McCurray says that unique spaces in the discourses surrounding Islam are often ignored, consequently ignoring certain groups of Muslims, including Black Muslim women. Black Muslim women have become “agents in negotiating Islamic faith and hip-hop culture.” She aims to examine the ways in which Black Muslim women create unique spaces and negotiate Islam and hip hop in their music, as well as ways in which society represents Islam and hip hop which marginalize Black Muslim women. She does so by discussing the works of Erykah Badu, Eve, and herself as Black Muslim women hip hop artists.

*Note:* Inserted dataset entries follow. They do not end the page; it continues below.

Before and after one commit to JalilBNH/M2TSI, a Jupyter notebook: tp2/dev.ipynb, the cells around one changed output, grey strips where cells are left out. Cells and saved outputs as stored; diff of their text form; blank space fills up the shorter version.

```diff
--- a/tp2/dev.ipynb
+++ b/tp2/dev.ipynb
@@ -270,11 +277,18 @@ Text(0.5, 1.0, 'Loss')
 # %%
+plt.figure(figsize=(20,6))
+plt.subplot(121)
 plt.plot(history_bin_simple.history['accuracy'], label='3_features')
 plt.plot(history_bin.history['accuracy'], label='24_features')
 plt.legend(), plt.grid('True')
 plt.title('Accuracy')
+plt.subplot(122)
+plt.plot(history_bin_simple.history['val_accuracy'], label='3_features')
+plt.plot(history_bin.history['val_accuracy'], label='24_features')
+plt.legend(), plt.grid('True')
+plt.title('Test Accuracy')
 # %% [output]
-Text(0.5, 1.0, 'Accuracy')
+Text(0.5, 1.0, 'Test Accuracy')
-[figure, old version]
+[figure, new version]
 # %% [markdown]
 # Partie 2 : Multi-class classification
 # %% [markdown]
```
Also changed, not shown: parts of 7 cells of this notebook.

When speaking of Erykah Badu we find out that the Islam McMurray tells us Badu follows is that of the Nation of Gods and Earths, or Five Percenters. Five Percenters are those who follow the teachings of Clarence 13x, a former member of the Nation of Islam. Five Percenters do consider themselves Muslims but not in the religious sense – in the political sense. Therefore, many mainstream Muslims do not consider them Muslims. And in reality their beliefs have very little in common with Sunni or Shia Islam. McMurray tells us how Badu does create a space for Muslim women in her songs by rapping about Five Percenter practices – practices which encourage men and women to remain within their respective, traditional roles. Beliefs which seem quite sexist but ones which Badu says are quite flexible, in her music. However, as Five Percenters have so little in common with mainstream Islam, and in fact consider themselves a part of a political movement rather than a religious one, using Badu to represent Muslim women in hip hop struck me as false advertising. She does not, from my understanding, represent the religion but rather the political movement.

The situation of Eve is not so clear. She has been quoted as saying that she finds Sunni Islam beautiful but cannot follow it properly. McMurray argues that, according to her calculations, Eve is a Muslim woman, though even McMurray admits she cannot be sure. McMurray reads Eve as a Muslim woman. Eve refers to Allah in her work as well as thanks Allah on her CD credits. Additionally, McMurray tells us that her own personal communications indicate that she is Muslim. McMurray makes an interesting observation about people’s assumptions about Eve and her religion. In one song Eve says “I thank Allah every night and pray there’s no turning back.” In many online lyrics sources this line is written as “I thank the Lord every night and pray there’s no turning back.” McMurray tells us that people, on all sides (within and without) just cannot fathom Eve as a Muslim so would never assume that she would use “Allah.” She tells us that people have never even asked the question of her being Muslim despite her use of “Allah”.

The author then presents her own creation of a unique space which proves to be the most fascinating of the three. She proves to be an intellectual rapper referencing not only academics such as Tricia Rose, Chandra Talpade Mohanty, and Fatima Mernissi, but also the Qur’an. McMurray states that it is her Islamic spirituality which guides her lyrics. For her Islam is a key source of inspiration for her work, in which she commonly critiques patriarchy.

McMurray presents another image of Muslim women. In her paper, she states that the images of Badu, Eve and herself challenge the traditional images of Muslim women and women in hip hop. She states that “Our images challenge the misrepresentation that all Muslim women are Middle Eastern and/or that Muslim women cover at all times, and don’t have the freedom to pursue careers in music and entertainment.” Additionally, she states that “we challenge the assumption that women who are not visibly marked as belonging to another faith are by default Christian.”

McMurray critiques the Muslim community, the hip hop community, and mainstream society for making assumptions about women in hip hop in general, and Black Muslim women specifically. Though at times her examples of Muslim women may seem weak, McMurray makes some very important points worth consideration about the space for Black Muslim women in hip hop. Muslims don’t see Black Muslim women in hip hop as Muslim because of what they wear and/or their controversial lyrics; many rappers don’t see them as Muslim because they would rather see women in hip hop as objects; mainstream doesn’t see them as Muslim because Christianity has been so important to the mainstream Black community. Therefore, Black Muslim women in hip hop are left in a difficult position where they have to struggle to create and maintain a space. Further critiques of their unique spaces would be interesting to see.

*Reference:
McMurray, A. (2008). Hotep and hip-hop: Can Black Muslim women be down with hip hop? Meridians: Feminism, Race, Transnationalism, 8(1), 74-92.

** Unfortunately I cannot post the article here but I have provided the reference so that if you have access to academic journals you can look it up. If you are interested in reading it and cannot access it please email us (at Muslimah Media Watch) and we can email it to you.